About 90% of these involved women who have brain aneurysms in particular of the anterior communicating artery.

Surgery on these aneurysms may include reinforcement of the aneurysm wall if it is thought to be unsuitable for clipping.

Muslin reinforcement has been used since the late 1950s. This requires wrapping or coating the aneurysm in materials such as cotton gauze (muslin).

This foreign material may induce a granulomatous reaction known as a ?muslinoma' or ?gauzoma'.

Adhesive arachnoiditis is usually optochiasmatic.
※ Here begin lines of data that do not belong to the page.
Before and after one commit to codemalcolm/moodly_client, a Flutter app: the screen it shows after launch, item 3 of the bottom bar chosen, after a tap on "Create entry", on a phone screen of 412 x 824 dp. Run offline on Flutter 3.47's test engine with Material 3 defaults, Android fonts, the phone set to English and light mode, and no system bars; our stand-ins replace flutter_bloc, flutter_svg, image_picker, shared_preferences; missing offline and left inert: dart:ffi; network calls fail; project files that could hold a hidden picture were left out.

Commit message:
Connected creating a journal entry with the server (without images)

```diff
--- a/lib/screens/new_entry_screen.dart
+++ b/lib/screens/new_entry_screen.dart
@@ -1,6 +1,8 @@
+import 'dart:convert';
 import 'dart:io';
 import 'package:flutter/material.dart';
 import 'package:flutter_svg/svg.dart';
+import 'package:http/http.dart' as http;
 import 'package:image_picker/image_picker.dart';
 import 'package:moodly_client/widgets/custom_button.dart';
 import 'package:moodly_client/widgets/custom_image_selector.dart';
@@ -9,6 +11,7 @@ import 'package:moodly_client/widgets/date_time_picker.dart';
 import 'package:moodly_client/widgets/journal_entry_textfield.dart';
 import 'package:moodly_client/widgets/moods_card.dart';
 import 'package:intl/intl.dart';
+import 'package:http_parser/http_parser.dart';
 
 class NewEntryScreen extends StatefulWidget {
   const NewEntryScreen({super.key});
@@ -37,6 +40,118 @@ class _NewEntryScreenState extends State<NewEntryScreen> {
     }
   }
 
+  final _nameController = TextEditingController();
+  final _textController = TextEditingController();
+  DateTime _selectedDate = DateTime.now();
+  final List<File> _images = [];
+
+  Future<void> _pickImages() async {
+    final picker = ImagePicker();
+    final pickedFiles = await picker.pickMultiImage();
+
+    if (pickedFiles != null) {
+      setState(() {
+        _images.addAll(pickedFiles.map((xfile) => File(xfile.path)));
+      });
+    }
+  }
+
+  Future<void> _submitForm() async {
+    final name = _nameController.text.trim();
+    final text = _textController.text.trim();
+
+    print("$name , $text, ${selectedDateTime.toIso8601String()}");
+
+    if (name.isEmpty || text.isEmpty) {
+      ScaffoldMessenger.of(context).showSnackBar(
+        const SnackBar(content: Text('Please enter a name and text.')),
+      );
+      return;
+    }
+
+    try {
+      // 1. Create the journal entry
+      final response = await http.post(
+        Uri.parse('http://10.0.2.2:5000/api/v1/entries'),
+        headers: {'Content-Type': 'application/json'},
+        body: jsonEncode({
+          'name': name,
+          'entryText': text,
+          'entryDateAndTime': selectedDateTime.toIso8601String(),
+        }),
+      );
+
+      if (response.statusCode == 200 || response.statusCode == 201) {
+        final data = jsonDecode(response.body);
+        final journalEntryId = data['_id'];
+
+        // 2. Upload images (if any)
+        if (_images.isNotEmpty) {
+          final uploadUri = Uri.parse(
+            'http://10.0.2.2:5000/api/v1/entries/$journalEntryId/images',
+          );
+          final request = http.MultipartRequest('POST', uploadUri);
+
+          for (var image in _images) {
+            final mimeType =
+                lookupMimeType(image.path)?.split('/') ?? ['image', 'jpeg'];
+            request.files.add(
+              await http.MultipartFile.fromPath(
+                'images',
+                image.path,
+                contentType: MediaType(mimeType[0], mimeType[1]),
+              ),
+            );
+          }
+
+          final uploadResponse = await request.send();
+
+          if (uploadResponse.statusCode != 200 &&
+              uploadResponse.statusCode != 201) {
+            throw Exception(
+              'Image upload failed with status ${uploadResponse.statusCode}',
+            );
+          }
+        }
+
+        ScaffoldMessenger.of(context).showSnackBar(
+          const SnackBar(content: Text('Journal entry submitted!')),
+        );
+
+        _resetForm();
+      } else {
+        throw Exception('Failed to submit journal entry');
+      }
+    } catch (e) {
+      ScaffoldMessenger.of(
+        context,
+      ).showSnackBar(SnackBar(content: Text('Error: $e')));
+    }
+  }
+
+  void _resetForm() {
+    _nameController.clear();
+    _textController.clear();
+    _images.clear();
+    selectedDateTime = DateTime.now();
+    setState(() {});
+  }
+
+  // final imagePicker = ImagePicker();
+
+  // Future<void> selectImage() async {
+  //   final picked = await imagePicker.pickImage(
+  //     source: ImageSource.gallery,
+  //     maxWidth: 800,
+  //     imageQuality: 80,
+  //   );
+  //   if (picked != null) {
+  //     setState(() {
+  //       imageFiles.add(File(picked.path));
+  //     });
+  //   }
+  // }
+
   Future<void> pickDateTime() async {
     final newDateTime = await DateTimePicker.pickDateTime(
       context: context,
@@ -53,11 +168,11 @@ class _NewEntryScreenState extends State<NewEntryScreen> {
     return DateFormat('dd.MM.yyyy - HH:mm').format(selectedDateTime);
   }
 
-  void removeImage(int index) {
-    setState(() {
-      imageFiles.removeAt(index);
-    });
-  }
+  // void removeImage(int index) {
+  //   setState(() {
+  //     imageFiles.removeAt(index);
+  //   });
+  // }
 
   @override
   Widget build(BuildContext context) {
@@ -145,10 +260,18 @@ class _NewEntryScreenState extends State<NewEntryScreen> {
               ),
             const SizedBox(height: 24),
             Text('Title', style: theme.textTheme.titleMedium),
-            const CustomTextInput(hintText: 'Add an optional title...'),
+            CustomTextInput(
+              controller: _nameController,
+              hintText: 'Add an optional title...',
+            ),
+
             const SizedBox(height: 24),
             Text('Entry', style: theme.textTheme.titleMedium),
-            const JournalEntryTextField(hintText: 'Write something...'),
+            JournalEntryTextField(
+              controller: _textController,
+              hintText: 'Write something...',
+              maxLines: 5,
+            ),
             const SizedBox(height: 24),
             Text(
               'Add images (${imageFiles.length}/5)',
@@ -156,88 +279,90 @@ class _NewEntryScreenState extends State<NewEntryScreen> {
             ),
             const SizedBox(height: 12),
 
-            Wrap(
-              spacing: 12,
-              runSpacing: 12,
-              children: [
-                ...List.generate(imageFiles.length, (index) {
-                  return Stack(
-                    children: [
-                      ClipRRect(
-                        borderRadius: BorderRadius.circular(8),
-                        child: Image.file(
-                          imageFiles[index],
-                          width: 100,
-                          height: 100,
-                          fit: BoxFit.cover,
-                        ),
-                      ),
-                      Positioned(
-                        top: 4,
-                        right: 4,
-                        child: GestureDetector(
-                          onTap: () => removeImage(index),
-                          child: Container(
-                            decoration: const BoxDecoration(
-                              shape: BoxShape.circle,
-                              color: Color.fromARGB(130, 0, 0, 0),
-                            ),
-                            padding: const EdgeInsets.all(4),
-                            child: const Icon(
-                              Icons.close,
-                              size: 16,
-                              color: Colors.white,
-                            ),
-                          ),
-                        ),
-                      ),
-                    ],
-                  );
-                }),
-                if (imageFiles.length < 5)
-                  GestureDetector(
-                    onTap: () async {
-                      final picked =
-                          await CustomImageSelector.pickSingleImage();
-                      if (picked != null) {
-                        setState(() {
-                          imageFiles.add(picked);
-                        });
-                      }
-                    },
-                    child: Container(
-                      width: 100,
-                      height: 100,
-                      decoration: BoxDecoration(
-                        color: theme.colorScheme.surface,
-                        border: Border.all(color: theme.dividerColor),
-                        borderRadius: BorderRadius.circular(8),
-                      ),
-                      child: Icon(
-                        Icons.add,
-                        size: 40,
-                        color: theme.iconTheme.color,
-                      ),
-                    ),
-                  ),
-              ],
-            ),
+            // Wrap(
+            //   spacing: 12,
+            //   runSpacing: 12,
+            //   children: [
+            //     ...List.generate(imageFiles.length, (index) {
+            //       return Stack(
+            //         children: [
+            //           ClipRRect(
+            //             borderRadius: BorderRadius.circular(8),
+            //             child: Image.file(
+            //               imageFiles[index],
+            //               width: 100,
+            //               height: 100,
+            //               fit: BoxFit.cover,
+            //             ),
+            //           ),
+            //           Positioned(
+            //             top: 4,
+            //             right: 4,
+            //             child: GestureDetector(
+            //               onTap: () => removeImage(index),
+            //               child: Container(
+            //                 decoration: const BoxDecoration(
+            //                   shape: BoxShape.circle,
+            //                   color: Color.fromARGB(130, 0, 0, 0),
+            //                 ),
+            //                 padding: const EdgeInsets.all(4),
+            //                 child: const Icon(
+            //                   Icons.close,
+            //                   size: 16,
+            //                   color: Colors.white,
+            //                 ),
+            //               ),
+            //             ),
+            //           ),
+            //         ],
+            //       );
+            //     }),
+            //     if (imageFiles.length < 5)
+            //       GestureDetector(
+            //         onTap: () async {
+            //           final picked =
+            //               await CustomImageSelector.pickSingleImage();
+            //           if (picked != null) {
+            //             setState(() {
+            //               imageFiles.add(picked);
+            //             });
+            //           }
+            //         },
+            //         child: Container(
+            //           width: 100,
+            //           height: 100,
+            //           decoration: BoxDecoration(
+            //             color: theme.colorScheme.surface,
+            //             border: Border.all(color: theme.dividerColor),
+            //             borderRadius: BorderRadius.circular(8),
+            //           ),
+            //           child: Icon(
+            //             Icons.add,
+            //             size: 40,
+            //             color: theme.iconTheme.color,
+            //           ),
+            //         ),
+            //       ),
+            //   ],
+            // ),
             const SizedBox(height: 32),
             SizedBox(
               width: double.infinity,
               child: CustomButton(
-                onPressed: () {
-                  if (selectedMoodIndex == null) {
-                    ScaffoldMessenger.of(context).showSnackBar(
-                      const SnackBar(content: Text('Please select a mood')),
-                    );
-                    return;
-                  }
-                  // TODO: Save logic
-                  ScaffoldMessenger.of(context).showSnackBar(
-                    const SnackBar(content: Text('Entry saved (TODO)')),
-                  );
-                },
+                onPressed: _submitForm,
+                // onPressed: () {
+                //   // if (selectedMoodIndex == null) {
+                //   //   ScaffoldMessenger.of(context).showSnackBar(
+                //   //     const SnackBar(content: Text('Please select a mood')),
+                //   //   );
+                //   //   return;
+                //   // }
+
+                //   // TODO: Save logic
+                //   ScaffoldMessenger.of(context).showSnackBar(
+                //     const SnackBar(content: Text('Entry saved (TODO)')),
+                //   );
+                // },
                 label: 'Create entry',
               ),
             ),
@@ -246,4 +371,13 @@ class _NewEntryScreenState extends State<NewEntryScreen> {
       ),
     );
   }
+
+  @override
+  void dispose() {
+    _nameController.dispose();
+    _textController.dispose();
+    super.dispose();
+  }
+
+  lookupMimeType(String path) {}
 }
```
Brochert et al.  ([ii]) recently described a case in a 64 year old man.

They noted that optic neuropathy in cases like this tends to develop secondary to the inflammatory process, causing visual loss beginning 1-24 months after surgery (longer delay may occur).

[i] McFadzean RM, Gowan ME, Trans Opthalmol Soc UK 1978; 98: 490-493 Optochiasmal arachnoiditis after rupture of an anterior communicating artery aneurysm
[ii] Brochert A, Reynolds T, Baker R Neuroradiology 2003: 45: 82-84 MRI in a case of muslin-induced granuloma